* **Exercise requirements**
In the listing that follows, determine how many lines include the word "project". Respond with that number alone.

▬▬▬▬▬▬▬▬▬▬

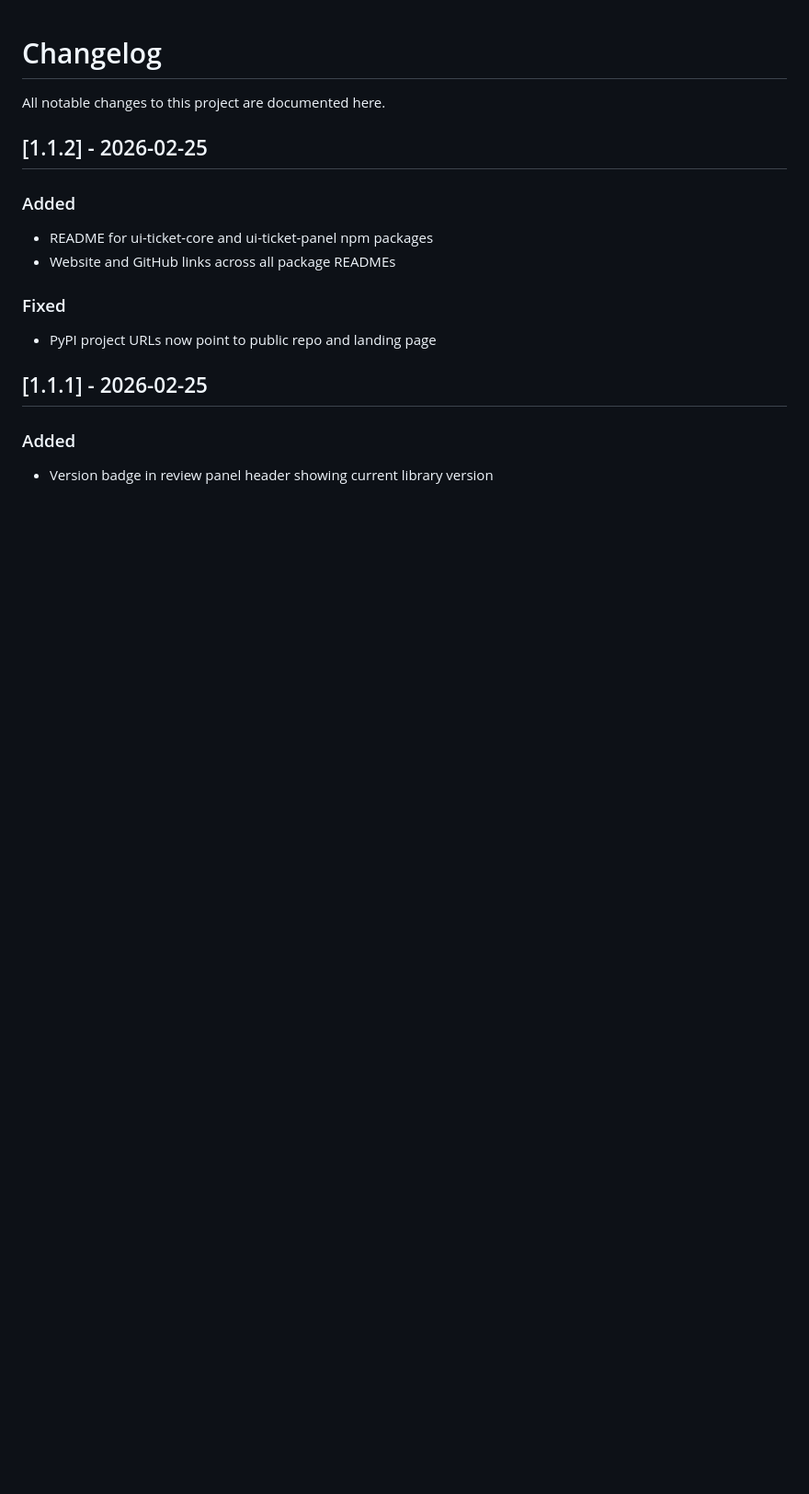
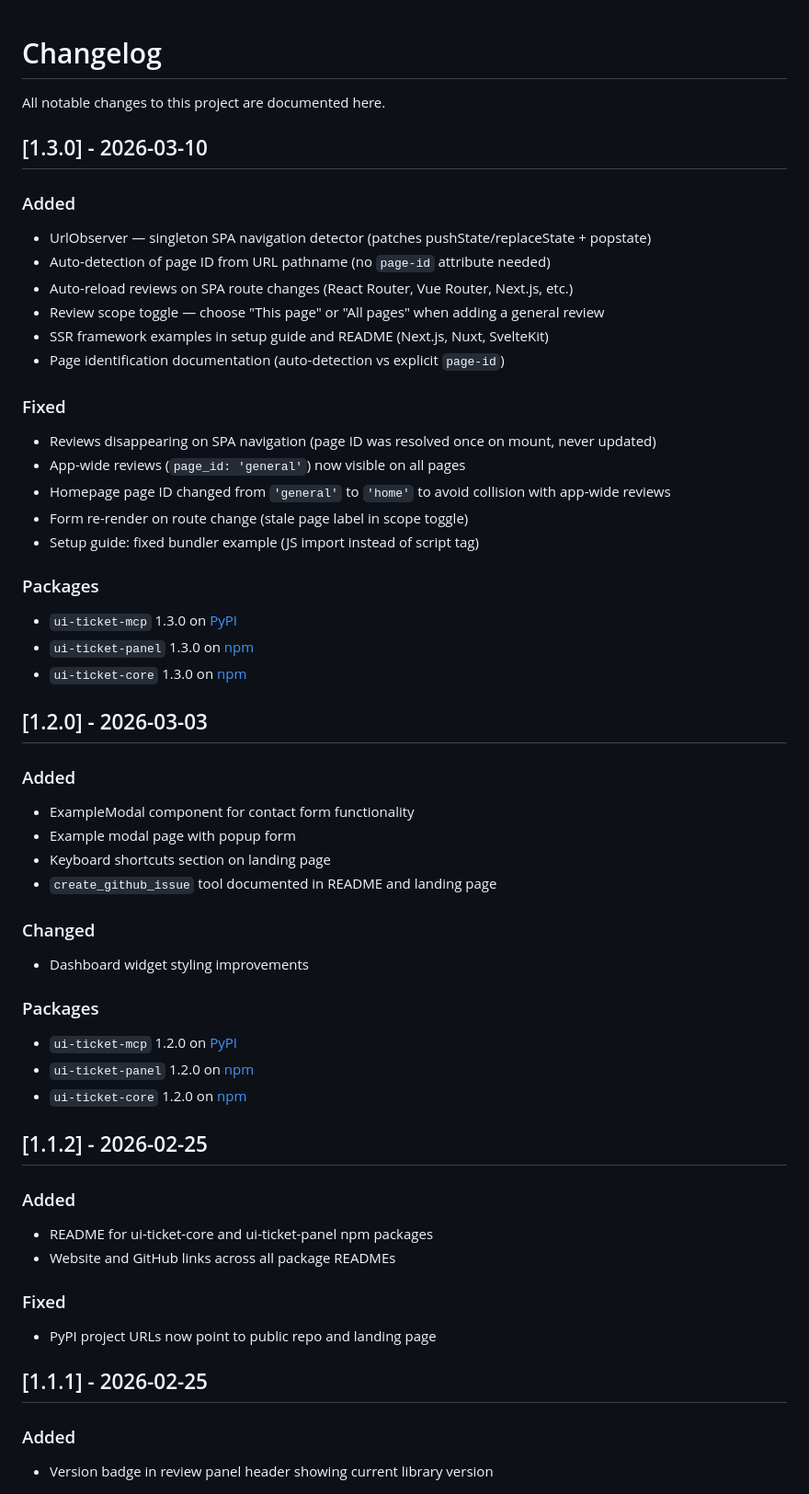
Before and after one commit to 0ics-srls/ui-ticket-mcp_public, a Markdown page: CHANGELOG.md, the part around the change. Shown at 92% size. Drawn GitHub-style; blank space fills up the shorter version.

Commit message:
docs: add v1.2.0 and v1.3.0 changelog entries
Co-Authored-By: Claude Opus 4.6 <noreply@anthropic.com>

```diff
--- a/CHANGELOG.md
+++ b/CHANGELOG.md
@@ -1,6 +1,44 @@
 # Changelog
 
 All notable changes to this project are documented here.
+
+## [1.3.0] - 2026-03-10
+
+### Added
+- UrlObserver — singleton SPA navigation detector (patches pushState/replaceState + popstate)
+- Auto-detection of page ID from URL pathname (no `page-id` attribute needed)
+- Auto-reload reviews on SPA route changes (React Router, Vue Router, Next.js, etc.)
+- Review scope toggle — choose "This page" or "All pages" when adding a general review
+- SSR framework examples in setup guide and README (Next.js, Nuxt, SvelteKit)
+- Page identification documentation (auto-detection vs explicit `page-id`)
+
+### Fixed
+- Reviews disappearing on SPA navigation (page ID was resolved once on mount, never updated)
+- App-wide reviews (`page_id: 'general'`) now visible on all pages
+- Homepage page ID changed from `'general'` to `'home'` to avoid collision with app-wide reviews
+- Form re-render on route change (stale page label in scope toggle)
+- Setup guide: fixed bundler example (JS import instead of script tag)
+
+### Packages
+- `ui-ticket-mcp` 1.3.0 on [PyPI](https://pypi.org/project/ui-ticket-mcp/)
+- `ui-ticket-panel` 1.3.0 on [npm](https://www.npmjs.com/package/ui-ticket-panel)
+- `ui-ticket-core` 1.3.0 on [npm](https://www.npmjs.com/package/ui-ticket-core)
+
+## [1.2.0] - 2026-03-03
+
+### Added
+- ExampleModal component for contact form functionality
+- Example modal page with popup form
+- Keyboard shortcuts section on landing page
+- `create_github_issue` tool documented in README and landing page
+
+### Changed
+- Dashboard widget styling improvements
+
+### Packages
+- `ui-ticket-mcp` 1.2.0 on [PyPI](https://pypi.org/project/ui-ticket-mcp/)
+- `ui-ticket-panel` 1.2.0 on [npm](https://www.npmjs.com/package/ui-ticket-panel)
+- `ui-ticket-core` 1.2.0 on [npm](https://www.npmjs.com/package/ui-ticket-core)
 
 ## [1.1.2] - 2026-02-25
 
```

▬▬▬▬▬▬▬▬▬▬

* **Written answer**
3